Two common types of air pollutants that can reach unhealthy levels and affect lung health:
Ground level ozone smog, commonly referred to as smog, is formed by a chemical reaction between volatile organic compounds (VOCs) and nitrogen oxides (NOx) in the presence of sunlight. VOCs are organic compounds that easily become vapors or gases, such as engine exhaust. NOx gases are produced from the reaction among nitrogen and oxygen during combustion. One of the largest producers of NOx gases is vehicle engine fuel combustion.
Ozone concentrations can reach unhealthy levels when the weather is hot and sunny with little or no wind. Unlike upper atmosphere ozone, which occurs naturally and is beneficial because of its protective qualities, ground level ozone is a manmade air pollutant that can have harmful effects on both humans and the environment. Daily ozone levels are typically highest in the evening and lowest around sunrise.
Fine particulate matter, called soot, refers to tiny particles or droplets in the air (nearly invisible to the naked eye), usually a by-product of combustion, such as auto and diesel exhaust, power plant emissions or wood smoke.
Soot can reach high levels under the same weather conditions as smog.

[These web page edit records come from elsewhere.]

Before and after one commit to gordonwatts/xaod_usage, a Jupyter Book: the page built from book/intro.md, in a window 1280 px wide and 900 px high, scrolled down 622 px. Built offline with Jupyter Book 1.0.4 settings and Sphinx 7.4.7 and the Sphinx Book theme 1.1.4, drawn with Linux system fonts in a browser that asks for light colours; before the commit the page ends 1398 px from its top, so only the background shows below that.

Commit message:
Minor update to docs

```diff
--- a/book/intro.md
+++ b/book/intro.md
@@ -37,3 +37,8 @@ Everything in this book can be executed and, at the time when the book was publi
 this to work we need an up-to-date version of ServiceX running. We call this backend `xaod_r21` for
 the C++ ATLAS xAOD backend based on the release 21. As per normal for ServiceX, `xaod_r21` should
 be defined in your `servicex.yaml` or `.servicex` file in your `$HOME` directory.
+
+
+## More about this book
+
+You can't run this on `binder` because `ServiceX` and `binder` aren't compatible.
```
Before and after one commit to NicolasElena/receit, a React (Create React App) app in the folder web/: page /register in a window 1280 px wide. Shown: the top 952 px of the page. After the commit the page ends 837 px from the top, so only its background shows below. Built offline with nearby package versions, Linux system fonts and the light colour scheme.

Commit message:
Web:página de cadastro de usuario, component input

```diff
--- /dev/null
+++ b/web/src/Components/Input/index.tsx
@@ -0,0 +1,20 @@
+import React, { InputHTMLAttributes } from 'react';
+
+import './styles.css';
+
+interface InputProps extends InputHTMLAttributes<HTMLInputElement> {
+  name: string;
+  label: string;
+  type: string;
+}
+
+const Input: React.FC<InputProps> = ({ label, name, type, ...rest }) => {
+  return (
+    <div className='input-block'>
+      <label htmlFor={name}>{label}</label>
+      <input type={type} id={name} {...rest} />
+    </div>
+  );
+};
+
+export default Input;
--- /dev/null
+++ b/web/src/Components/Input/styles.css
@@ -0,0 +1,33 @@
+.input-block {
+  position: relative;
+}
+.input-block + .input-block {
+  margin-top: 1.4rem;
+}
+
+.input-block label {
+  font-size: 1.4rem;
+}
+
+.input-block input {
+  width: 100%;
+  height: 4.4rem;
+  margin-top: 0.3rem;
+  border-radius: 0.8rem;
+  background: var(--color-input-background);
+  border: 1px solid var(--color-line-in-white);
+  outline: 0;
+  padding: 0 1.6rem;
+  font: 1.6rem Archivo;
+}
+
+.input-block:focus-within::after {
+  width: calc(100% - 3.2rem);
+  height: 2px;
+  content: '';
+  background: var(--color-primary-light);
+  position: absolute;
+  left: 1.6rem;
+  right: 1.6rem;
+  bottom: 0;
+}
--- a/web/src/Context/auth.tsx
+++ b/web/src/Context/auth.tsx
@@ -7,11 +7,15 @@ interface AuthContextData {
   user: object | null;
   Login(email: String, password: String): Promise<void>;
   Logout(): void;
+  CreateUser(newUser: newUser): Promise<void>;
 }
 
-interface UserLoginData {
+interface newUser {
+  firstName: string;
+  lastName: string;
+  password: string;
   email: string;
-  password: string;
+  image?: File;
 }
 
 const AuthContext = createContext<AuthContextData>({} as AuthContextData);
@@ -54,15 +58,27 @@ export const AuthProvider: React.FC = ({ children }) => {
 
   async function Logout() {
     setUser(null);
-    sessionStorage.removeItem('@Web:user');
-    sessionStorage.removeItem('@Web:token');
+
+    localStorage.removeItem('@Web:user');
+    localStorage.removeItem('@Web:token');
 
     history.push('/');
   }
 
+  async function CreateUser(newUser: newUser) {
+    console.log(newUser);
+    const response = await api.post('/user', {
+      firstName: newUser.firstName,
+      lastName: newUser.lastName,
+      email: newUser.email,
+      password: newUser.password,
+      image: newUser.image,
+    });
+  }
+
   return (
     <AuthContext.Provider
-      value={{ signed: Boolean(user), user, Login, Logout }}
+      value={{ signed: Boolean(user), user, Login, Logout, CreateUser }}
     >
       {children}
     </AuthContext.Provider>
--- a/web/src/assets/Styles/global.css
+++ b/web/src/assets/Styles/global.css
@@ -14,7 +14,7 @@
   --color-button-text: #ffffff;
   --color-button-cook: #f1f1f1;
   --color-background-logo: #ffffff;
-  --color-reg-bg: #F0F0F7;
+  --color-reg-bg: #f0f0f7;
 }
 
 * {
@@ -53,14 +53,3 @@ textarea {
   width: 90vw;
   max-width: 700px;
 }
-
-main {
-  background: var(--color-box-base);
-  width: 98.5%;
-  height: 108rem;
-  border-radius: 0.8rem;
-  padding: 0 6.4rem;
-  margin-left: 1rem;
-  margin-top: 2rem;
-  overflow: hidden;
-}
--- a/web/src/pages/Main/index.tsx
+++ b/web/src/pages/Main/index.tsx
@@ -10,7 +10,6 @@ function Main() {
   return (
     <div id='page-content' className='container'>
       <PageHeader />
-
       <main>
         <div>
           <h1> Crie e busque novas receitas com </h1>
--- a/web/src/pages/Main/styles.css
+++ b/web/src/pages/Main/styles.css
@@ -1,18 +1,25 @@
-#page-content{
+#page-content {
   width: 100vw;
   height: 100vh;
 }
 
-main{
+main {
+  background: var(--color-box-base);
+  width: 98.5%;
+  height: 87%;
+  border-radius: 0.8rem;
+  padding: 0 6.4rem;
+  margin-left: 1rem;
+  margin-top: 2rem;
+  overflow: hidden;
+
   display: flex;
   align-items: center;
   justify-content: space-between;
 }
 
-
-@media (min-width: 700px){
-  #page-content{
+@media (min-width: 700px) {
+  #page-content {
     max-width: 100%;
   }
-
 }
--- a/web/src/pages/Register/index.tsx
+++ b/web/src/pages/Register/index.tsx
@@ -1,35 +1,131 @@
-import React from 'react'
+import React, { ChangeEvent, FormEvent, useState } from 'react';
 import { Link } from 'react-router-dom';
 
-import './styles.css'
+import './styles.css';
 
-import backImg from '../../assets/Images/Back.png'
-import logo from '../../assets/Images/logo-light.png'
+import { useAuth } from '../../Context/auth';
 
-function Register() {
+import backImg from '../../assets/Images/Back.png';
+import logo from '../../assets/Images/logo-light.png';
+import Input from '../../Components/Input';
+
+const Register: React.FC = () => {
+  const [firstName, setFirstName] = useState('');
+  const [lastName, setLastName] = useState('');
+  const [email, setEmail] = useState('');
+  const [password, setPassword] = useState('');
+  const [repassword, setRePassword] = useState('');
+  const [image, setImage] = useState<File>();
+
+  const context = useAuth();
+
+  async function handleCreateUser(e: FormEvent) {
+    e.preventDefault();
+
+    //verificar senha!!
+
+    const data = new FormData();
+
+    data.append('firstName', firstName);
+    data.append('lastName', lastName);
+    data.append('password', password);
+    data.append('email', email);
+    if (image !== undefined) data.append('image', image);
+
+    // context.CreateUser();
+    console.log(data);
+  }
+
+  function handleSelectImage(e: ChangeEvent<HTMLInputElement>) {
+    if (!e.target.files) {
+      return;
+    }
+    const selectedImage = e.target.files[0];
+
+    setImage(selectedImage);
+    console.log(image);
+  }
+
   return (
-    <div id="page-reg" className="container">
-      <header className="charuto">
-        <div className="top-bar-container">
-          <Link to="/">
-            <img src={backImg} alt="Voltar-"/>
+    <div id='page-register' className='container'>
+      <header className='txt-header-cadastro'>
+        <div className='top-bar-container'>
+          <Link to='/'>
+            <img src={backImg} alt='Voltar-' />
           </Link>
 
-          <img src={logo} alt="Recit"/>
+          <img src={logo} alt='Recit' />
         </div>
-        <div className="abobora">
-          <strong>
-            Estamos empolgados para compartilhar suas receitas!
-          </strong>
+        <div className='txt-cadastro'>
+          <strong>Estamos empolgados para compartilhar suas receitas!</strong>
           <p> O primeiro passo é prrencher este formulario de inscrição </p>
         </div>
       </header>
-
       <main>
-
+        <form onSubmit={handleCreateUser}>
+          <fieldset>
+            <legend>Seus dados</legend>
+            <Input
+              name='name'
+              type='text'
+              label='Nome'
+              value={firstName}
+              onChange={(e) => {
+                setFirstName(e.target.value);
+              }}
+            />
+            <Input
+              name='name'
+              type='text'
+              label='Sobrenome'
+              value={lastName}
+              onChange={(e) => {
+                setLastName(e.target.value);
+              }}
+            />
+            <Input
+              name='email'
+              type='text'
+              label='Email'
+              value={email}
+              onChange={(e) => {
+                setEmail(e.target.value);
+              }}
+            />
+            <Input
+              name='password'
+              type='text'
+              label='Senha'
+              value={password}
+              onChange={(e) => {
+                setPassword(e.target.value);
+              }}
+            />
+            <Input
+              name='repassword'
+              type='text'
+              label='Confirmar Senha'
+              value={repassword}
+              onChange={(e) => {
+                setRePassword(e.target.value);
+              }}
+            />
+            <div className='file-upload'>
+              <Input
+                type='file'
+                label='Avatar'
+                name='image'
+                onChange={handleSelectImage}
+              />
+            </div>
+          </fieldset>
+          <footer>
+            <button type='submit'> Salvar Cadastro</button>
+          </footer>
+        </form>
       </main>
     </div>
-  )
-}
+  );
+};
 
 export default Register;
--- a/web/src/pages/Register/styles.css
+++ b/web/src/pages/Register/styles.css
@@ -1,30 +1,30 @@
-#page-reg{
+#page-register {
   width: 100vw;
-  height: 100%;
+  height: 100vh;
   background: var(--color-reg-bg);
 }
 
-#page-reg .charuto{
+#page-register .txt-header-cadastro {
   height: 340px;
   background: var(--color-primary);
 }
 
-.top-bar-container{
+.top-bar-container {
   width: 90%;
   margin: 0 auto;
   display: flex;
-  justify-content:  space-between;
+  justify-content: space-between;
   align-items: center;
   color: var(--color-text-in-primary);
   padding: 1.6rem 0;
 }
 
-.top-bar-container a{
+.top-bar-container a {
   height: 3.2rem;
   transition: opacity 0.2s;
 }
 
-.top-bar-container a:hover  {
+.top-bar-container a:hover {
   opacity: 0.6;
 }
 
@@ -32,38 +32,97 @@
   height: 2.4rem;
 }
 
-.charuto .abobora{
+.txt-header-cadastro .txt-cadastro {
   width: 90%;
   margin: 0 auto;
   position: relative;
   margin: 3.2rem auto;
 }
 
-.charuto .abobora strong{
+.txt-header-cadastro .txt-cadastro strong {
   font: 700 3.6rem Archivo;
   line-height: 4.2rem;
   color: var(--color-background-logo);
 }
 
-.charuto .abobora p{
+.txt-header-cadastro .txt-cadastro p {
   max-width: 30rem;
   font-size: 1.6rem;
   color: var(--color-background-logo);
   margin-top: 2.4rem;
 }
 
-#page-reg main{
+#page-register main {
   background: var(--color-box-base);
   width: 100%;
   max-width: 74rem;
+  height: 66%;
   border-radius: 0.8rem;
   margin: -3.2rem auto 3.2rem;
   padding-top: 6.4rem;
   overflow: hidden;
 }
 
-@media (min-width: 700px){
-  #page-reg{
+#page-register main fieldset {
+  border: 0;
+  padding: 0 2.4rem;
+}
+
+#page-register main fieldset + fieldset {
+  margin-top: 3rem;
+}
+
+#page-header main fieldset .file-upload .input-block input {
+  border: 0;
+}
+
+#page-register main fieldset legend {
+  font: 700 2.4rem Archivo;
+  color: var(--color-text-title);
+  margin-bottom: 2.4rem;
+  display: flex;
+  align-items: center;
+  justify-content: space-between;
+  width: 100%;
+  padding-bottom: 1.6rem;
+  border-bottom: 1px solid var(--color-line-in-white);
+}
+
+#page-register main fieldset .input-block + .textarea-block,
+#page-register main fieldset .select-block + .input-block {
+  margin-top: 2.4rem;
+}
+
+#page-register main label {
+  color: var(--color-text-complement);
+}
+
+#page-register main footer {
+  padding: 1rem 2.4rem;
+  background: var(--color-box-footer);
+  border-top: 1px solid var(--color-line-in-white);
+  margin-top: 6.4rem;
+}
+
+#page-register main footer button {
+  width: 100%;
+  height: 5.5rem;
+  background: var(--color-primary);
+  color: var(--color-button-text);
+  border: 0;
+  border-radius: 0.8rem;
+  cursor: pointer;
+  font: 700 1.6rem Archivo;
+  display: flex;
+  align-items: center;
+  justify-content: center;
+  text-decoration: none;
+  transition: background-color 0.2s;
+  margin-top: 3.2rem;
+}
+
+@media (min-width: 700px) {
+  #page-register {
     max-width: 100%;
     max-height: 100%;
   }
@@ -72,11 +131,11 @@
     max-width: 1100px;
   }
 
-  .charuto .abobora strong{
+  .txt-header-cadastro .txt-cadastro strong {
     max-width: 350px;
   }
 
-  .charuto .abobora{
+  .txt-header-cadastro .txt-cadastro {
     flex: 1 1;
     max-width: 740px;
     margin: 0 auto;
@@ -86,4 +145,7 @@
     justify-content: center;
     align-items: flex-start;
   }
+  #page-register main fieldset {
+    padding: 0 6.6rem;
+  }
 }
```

It can also occur at any time of the year when dry, calm and clear conditions can allow particle pollution to concentrate. Soot reduces visibility and causes the air to appear hazy when levels are elevated.